Exercise requirements ::
Going through the data below, copy out each line where the word "paper" shows up.

START Available data

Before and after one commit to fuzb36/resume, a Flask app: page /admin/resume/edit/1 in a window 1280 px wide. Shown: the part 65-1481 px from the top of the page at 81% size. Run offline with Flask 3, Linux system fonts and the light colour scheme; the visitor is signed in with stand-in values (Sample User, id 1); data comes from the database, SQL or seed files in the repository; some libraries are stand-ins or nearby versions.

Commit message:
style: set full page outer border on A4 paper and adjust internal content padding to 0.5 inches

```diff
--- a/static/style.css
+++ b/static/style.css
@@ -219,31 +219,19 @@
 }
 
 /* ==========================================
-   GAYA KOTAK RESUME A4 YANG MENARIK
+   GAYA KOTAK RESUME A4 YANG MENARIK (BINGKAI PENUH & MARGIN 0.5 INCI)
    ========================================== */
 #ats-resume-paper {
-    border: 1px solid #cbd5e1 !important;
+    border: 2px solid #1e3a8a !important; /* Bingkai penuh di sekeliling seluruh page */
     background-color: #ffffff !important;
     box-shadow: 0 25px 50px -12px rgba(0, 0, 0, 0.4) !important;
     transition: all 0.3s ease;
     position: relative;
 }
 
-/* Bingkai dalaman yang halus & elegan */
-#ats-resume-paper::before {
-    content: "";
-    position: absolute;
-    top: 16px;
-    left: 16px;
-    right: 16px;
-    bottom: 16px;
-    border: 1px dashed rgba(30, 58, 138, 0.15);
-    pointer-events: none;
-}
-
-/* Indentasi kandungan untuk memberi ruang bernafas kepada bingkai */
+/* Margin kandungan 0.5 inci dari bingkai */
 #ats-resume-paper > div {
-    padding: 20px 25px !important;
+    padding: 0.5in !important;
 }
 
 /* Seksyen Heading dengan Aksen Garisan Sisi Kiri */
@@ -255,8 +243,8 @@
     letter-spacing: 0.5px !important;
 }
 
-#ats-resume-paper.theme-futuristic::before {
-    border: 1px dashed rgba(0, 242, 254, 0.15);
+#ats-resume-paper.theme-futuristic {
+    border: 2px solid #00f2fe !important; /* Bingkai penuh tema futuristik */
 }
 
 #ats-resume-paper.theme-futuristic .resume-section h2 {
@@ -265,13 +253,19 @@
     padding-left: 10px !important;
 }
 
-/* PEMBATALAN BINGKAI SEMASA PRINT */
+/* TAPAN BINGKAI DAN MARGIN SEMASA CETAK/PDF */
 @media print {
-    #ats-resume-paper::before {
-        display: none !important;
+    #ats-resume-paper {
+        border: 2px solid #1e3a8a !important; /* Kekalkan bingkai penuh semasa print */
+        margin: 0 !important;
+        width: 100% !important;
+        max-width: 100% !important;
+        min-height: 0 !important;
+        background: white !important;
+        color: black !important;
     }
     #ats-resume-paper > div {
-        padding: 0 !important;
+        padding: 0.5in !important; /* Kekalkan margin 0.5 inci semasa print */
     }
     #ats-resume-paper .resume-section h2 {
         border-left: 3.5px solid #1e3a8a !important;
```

END Available data

Completed exercise ::
style: set full page outer border on A4 paper and adjust internal content padding to 0.5 inches
 #ats-resume-paper {
-#ats-resume-paper::before {
 #ats-resume-paper > div {
-#ats-resume-paper.theme-futuristic::before {
+#ats-resume-paper.theme-futuristic {
 #ats-resume-paper.theme-futuristic .resume-section h2 {
-    #ats-resume-paper::before {
+    #ats-resume-paper {
     #ats-resume-paper > div {
     #ats-resume-paper .resume-section h2 {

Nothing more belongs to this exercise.